The future of G8 summits was thrown into doubt last night after a second day of violent demonstrations in Genoa.
The leaders of the world's richest nations accepted last night that after the brutal killing of a 23-year-old Italian protester by police on Friday, and a second day of mayhem yesterday, summits on such a grand scale could never be held again.
The French President Jacques Chirac said the leaders were "traumatised" by the killing of the protester on Friday, but Tony Blair expressed anger at the way anarchist violence had wrecked an agenda aimed at tackling global health and climate change.
The second day of clashes yesterday sent up plumes of smoke on the edge of the city's massively fortified "red zone". The fighting began at 2pm on the main road along the sea front, when about 30 anarchists began throwing stones at the lines of police.
The skirmish escalated into a full-blown confrontation between the carabinieri and about 200 protesters, encouraged by about 1,000 onlookers, shouting "assassins" at the police. Cars were set on fire and one burning vehicle was pushed inside the ruins of a bank. The air filled with black smoke mixed with tear gas. From behind their lines, the police fired barrage upon barrage of tear gas to disperse the growing crowd.
The protesters, wearing helmets and gas masks, picked up the tear gas canisters and threw them back at the police. They also attacked journalists, including a Japanese TV crew.
From inside their virtual fortress, the G8 leaders issued a defiant statement, saying they would press on with the summit in spite of the siege conditions.
"It is vitally important that democratically elected leaders legitimately representing millions of people can meet to discuss areas of common concern," they said.
Mr Blair insisted G8 leaders would meet next year in Canada as planned in spite of the death of a protester on Friday. "Of course it's a tragedy that someone has lost their life," he said, "but it's important that leaders can come together and discuss things in an informal setting."
The G8 leaders – reported to be furious at the way the protesters have hijacked media headlines – said: "We will continue to focus on the issues that matter most to our people and to the wider world, such as the economy, jobs, trade and help for the poorest parts of the world."
Canada is reported to be so worried about riots that it is considering moving the summit to a remote site in the west.
"I think it is important we meet in small numbers," the European Commission president, Romano Prodi, told journalists. "It is important that we meet in a much more simple and sober way."
The Italian media complained that the summit has turned the port city into a war zone and cost colossal sums of money. Manslaughter charges may be lodged against the policeman who shot Carlo Giuliani. Mr Giuliani, the son of a trade union official, had brushed with the police in other protests but was not linked to any political movement.

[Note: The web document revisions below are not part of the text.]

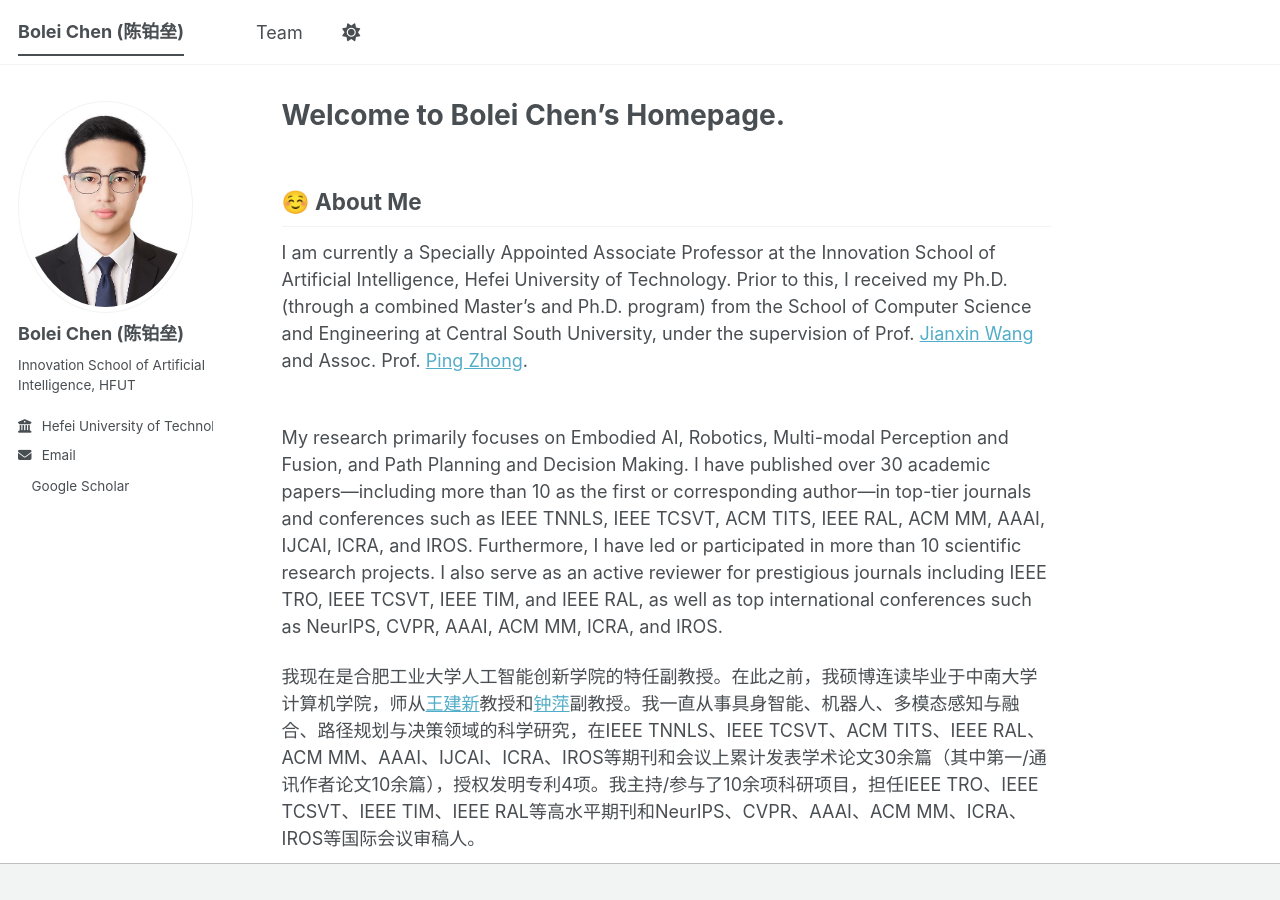
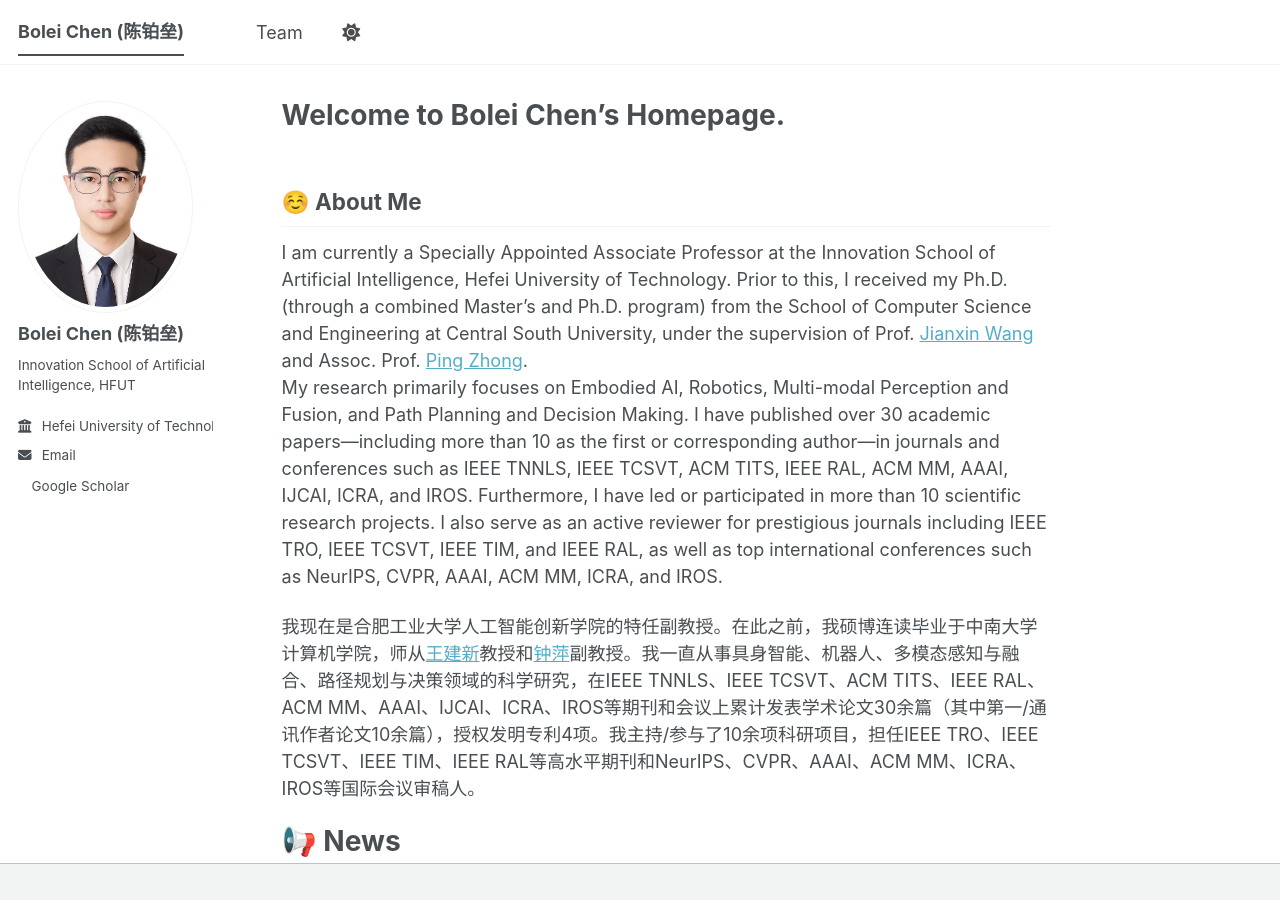
Before and after one commit to BoLeiChen/boleichen.github.io, a Jekyll site: the page built from _pages/about.md, in a window 1280 px wide and 900 px high. Built offline with Jekyll 4.4.1, drawn with Linux system fonts in a browser that asks for light colours; emoji names are drawn with the system emoji font; a style sheet for code colours, icons or effects is not loaded.

Commit message:
Update about.md

```diff
--- a/_pages/about.md
+++ b/_pages/about.md
@@ -10,8 +10,7 @@ redirect_from:
 ------
 
 I am currently a Specially Appointed Associate Professor at the Innovation School of Artificial Intelligence, Hefei University of Technology. Prior to this, I received my Ph.D. (through a combined Master's and Ph.D. program) from the School of Computer Science and Engineering at Central South University, under the supervision of Prof. [Jianxin Wang](https://faculty.csu.edu.cn/wangjianxin1/zh_CN/index.htm) and Assoc. Prof. [Ping Zhong](https://faculty.csu.edu.cn/zhongping/zh_CN/index.htm).
-
-<br>My research primarily focuses on Embodied AI, Robotics, Multi-modal Perception and Fusion, and Path Planning and Decision Making. I have published over 30 academic papers—including more than 10 as the first or corresponding author—in top-tier journals and conferences such as IEEE TNNLS, IEEE TCSVT, ACM TITS, IEEE RAL, ACM MM, AAAI, IJCAI, ICRA, and IROS. Furthermore, I have led or participated in more than 10 scientific research projects. I also serve as an active reviewer for prestigious journals including IEEE TRO, IEEE TCSVT, IEEE TIM, and IEEE RAL, as well as top international conferences such as NeurIPS, CVPR, AAAI, ACM MM, ICRA, and IROS.
+<br>My research primarily focuses on Embodied AI, Robotics, Multi-modal Perception and Fusion, and Path Planning and Decision Making. I have published over 30 academic papers—including more than 10 as the first or corresponding author—in journals and conferences such as IEEE TNNLS, IEEE TCSVT, ACM TITS, IEEE RAL, ACM MM, AAAI, IJCAI, ICRA, and IROS. Furthermore, I have led or participated in more than 10 scientific research projects. I also serve as an active reviewer for prestigious journals including IEEE TRO, IEEE TCSVT, IEEE TIM, and IEEE RAL, as well as top international conferences such as NeurIPS, CVPR, AAAI, ACM MM, ICRA, and IROS.
 
 我现在是合肥工业大学人工智能创新学院的特任副教授。在此之前，我硕博连读毕业于中南大学计算机学院，师从[王建新](https://faculty.csu.edu.cn/wangjianxin1/zh_CN/index.htm)教授和[钟萍](https://faculty.csu.edu.cn/zhongping/zh_CN/index.htm)副教授。我一直从事具身智能、机器人、多模态感知与融合、路径规划与决策领域的科学研究，在IEEE TNNLS、IEEE TCSVT、ACM TITS、IEEE RAL、ACM MM、AAAI、IJCAI、ICRA、IROS等期刊和会议上累计发表学术论文30余篇（其中第一/通讯作者论文10余篇），授权发明专利4项。我主持/参与了10余项科研项目，担任IEEE TRO、IEEE TCSVT、IEEE TIM、IEEE RAL等高水平期刊和NeurIPS、CVPR、AAAI、ACM MM、ICRA、IROS等国际会议审稿人。
 
```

The 20-year-old policeman is himself injured and under guard in hospital. He reportedly told magistrates he could not remember opening fire.
Portuguese television footage showed one policeman kicking Giuliani's lifeless body. Yesterday his parents appealed for peace. "Nothing is worth a boy's life," they said. "Nothing can return him to us."
The continuing controversy over the summit overshadowed a new partnership initiative with Africa, pioneered by Mr Blair, which will involve a pact with around 10 reforming African governments. They will agree to focus on issues such as democracy, the fight against corruption and the need for private investment.Reuse content